Give the entries below again, word for word, and leave out the images.

Web document revisions:
--------------------------------

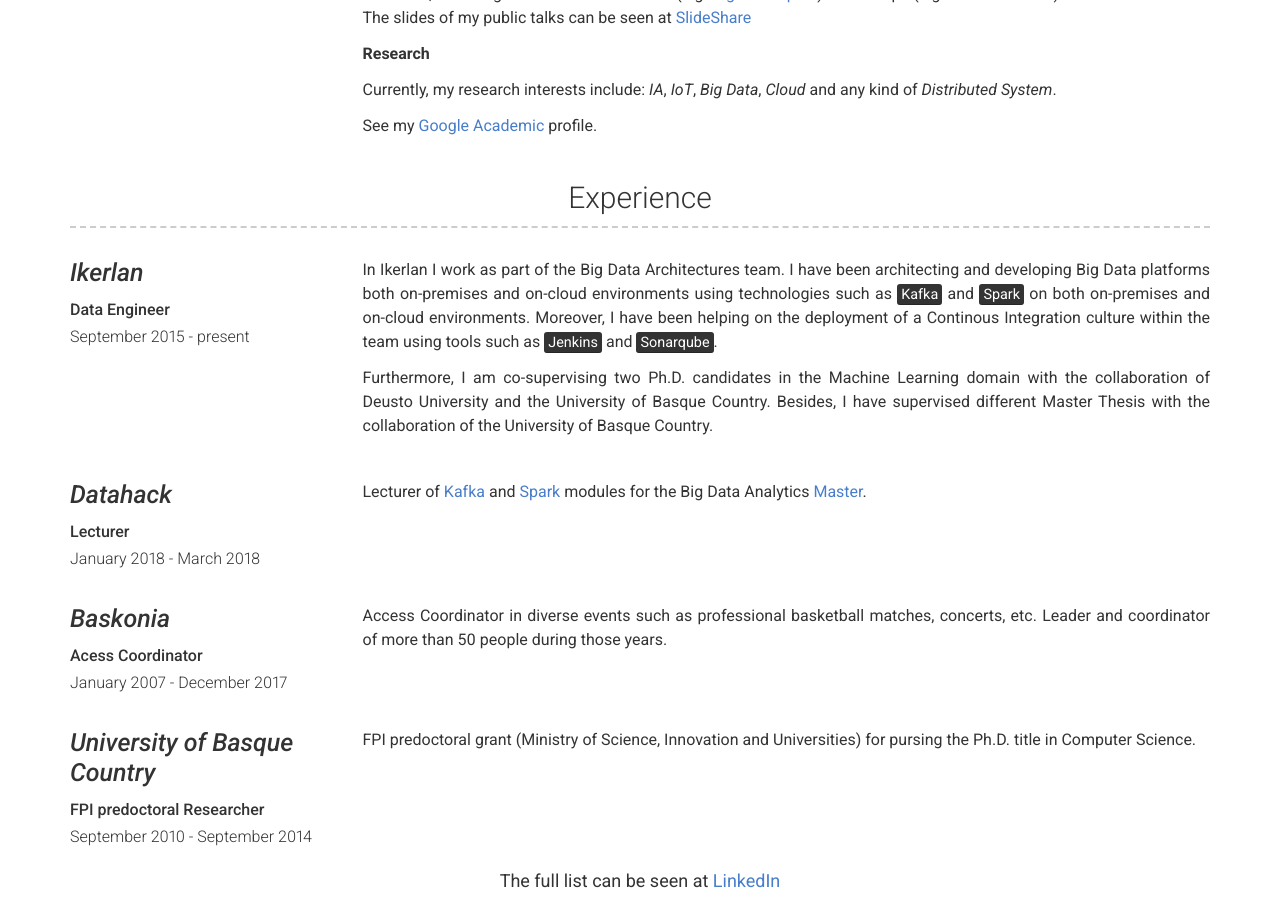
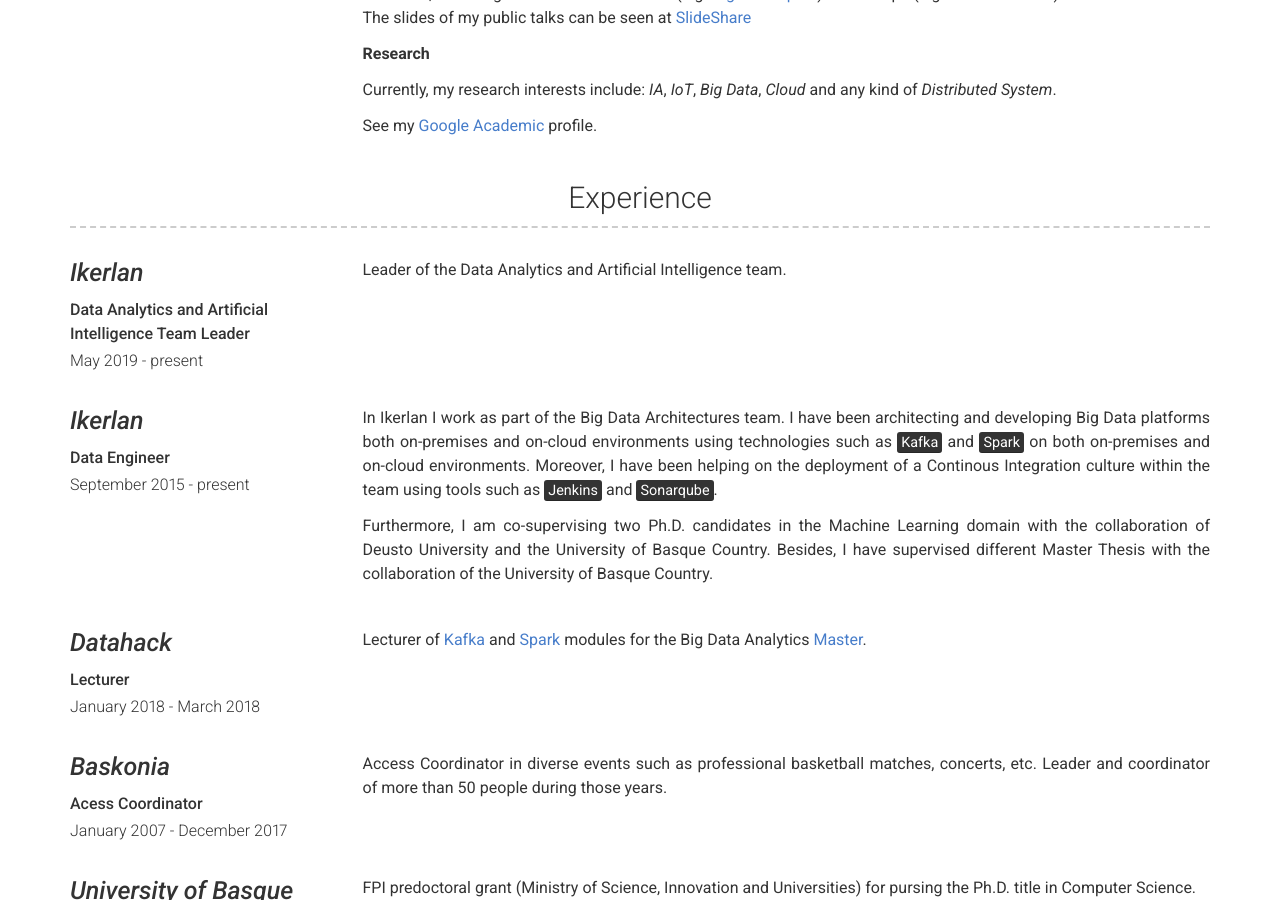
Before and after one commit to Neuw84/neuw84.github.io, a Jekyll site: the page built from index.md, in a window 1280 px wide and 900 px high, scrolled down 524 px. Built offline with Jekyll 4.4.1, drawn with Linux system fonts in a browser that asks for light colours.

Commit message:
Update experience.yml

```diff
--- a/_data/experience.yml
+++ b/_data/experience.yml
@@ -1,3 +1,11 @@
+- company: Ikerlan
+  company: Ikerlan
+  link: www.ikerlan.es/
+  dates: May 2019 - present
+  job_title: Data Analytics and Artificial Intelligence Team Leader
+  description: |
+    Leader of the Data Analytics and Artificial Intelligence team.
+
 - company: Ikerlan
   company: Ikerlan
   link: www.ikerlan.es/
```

--------------------------------

▸ TASK RESPONSE
Before and after one commit to Neuw84/neuw84.github.io, a Jekyll site: the page built from index.md, in a window 1280 px wide and 900 px high, scrolled down 524 px. Built offline with Jekyll 4.4.1, drawn with Linux system fonts in a browser that asks for light colours.

Commit message:
Update experience.yml

```diff
--- a/_data/experience.yml
+++ b/_data/experience.yml
@@ -1,3 +1,11 @@
+- company: Ikerlan
+  company: Ikerlan
+  link: www.ikerlan.es/
+  dates: May 2019 - present
+  job_title: Data Analytics and Artificial Intelligence Team Leader
+  description: |
+    Leader of the Data Analytics and Artificial Intelligence team.
+
 - company: Ikerlan
   company: Ikerlan
   link: www.ikerlan.es/
```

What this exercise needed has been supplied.